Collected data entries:

..............................

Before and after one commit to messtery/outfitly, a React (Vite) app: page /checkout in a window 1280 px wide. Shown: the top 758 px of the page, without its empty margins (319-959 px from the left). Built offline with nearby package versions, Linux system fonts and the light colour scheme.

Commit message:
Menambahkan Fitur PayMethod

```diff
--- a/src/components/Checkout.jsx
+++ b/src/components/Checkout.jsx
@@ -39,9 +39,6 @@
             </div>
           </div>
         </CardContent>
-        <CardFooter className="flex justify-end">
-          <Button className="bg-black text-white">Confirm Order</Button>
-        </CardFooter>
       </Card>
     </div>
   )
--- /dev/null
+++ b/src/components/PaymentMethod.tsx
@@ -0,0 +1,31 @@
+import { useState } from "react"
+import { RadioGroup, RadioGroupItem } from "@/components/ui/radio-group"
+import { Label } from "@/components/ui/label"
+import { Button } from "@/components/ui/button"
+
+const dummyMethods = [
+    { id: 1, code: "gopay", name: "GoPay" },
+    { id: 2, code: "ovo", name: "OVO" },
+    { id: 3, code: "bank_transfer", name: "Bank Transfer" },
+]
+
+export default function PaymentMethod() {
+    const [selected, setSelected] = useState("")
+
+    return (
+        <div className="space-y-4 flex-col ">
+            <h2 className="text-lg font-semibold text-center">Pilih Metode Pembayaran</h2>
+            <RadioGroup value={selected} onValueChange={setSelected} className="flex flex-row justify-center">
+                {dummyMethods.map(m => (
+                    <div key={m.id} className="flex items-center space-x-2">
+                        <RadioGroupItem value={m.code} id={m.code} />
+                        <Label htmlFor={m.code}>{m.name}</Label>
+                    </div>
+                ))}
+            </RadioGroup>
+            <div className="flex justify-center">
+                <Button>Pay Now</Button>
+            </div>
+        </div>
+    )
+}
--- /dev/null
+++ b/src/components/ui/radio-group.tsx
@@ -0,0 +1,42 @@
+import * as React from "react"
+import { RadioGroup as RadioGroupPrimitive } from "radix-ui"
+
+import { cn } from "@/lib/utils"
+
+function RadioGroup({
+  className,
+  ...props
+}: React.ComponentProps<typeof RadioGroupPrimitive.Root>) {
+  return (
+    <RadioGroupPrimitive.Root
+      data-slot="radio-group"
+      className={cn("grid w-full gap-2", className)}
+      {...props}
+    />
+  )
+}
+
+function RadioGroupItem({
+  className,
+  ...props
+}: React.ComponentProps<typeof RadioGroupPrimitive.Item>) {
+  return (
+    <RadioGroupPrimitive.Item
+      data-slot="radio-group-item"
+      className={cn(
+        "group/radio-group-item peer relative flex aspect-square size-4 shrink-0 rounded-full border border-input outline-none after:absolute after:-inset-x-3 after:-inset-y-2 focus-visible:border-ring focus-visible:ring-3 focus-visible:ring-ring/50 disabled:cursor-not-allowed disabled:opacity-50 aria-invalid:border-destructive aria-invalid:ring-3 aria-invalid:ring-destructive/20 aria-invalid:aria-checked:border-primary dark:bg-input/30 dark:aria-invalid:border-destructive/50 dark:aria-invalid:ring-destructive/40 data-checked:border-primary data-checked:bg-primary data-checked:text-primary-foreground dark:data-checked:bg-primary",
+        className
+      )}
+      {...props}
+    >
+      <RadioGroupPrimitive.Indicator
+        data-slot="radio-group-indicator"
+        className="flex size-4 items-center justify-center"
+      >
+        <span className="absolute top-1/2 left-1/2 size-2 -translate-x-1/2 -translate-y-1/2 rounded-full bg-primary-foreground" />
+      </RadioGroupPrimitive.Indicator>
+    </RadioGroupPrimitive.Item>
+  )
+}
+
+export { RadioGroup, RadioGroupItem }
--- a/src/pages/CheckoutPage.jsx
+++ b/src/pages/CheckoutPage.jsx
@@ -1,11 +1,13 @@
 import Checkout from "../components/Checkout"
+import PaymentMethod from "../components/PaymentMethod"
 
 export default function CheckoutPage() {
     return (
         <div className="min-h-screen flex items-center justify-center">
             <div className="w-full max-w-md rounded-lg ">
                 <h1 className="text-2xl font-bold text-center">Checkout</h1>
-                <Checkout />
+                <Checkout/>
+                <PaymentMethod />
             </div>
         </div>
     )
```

..............................

• Exercise:
Reproduce all of the data exactly as given.

• Answer space:
Before and after one commit to messtery/outfitly, a React (Vite) app: page /checkout in a window 1280 px wide. Shown: the top 758 px of the page, without its empty margins (319-959 px from the left). Built offline with nearby package versions, Linux system fonts and the light colour scheme.

Commit message:
Menambahkan Fitur PayMethod

```diff
--- a/src/components/Checkout.jsx
+++ b/src/components/Checkout.jsx
@@ -39,9 +39,6 @@
             </div>
           </div>
         </CardContent>
-        <CardFooter className="flex justify-end">
-          <Button className="bg-black text-white">Confirm Order</Button>
-        </CardFooter>
       </Card>
     </div>
   )
--- /dev/null
+++ b/src/components/PaymentMethod.tsx
@@ -0,0 +1,31 @@
+import { useState } from "react"
+import { RadioGroup, RadioGroupItem } from "@/components/ui/radio-group"
+import { Label } from "@/components/ui/label"
+import { Button } from "@/components/ui/button"
+
+const dummyMethods = [
+    { id: 1, code: "gopay", name: "GoPay" },
+    { id: 2, code: "ovo", name: "OVO" },
+    { id: 3, code: "bank_transfer", name: "Bank Transfer" },
+]
+
+export default function PaymentMethod() {
+    const [selected, setSelected] = useState("")
+
+    return (
+        <div className="space-y-4 flex-col ">
+            <h2 className="text-lg font-semibold text-center">Pilih Metode Pembayaran</h2>
+            <RadioGroup value={selected} onValueChange={setSelected} className="flex flex-row justify-center">
+                {dummyMethods.map(m => (
+                    <div key={m.id} className="flex items-center space-x-2">
+                        <RadioGroupItem value={m.code} id={m.code} />
+                        <Label htmlFor={m.code}>{m.name}</Label>
+                    </div>
+                ))}
+            </RadioGroup>
+            <div className="flex justify-center">
+                <Button>Pay Now</Button>
+            </div>
+        </div>
+    )
+}
--- /dev/null
+++ b/src/components/ui/radio-group.tsx
@@ -0,0 +1,42 @@
+import * as React from "react"
+import { RadioGroup as RadioGroupPrimitive } from "radix-ui"
+
+import { cn } from "@/lib/utils"
+
+function RadioGroup({
+  className,
+  ...props
+}: React.ComponentProps<typeof RadioGroupPrimitive.Root>) {
+  return (
+    <RadioGroupPrimitive.Root
+      data-slot="radio-group"
+      className={cn("grid w-full gap-2", className)}
+      {...props}
+    />
+  )
+}
+
+function RadioGroupItem({
+  className,
+  ...props
+}: React.ComponentProps<typeof RadioGroupPrimitive.Item>) {
+  return (
+    <RadioGroupPrimitive.Item
+      data-slot="radio-group-item"
+      className={cn(
+        "group/radio-group-item peer relative flex aspect-square size-4 shrink-0 rounded-full border border-input outline-none after:absolute after:-inset-x-3 after:-inset-y-2 focus-visible:border-ring focus-visible:ring-3 focus-visible:ring-ring/50 disabled:cursor-not-allowed disabled:opacity-50 aria-invalid:border-destructive aria-invalid:ring-3 aria-invalid:ring-destructive/20 aria-invalid:aria-checked:border-primary dark:bg-input/30 dark:aria-invalid:border-destructive/50 dark:aria-invalid:ring-destructive/40 data-checked:border-primary data-checked:bg-primary data-checked:text-primary-foreground dark:data-checked:bg-primary",
+        className
+      )}
+      {...props}
+    >
+      <RadioGroupPrimitive.Indicator
+        data-slot="radio-group-indicator"
+        className="flex size-4 items-center justify-center"
+      >
+        <span className="absolute top-1/2 left-1/2 size-2 -translate-x-1/2 -translate-y-1/2 rounded-full bg-primary-foreground" />
+      </RadioGroupPrimitive.Indicator>
+    </RadioGroupPrimitive.Item>
+  )
+}
+
+export { RadioGroup, RadioGroupItem }
--- a/src/pages/CheckoutPage.jsx
+++ b/src/pages/CheckoutPage.jsx
@@ -1,11 +1,13 @@
 import Checkout from "../components/Checkout"
+import PaymentMethod from "../components/PaymentMethod"
 
 export default function CheckoutPage() {
     return (
         <div className="min-h-screen flex items-center justify-center">
             <div className="w-full max-w-md rounded-lg ">
                 <h1 className="text-2xl font-bold text-center">Checkout</h1>
-                <Checkout />
+                <Checkout/>
+                <PaymentMethod />
             </div>
         </div>
     )
```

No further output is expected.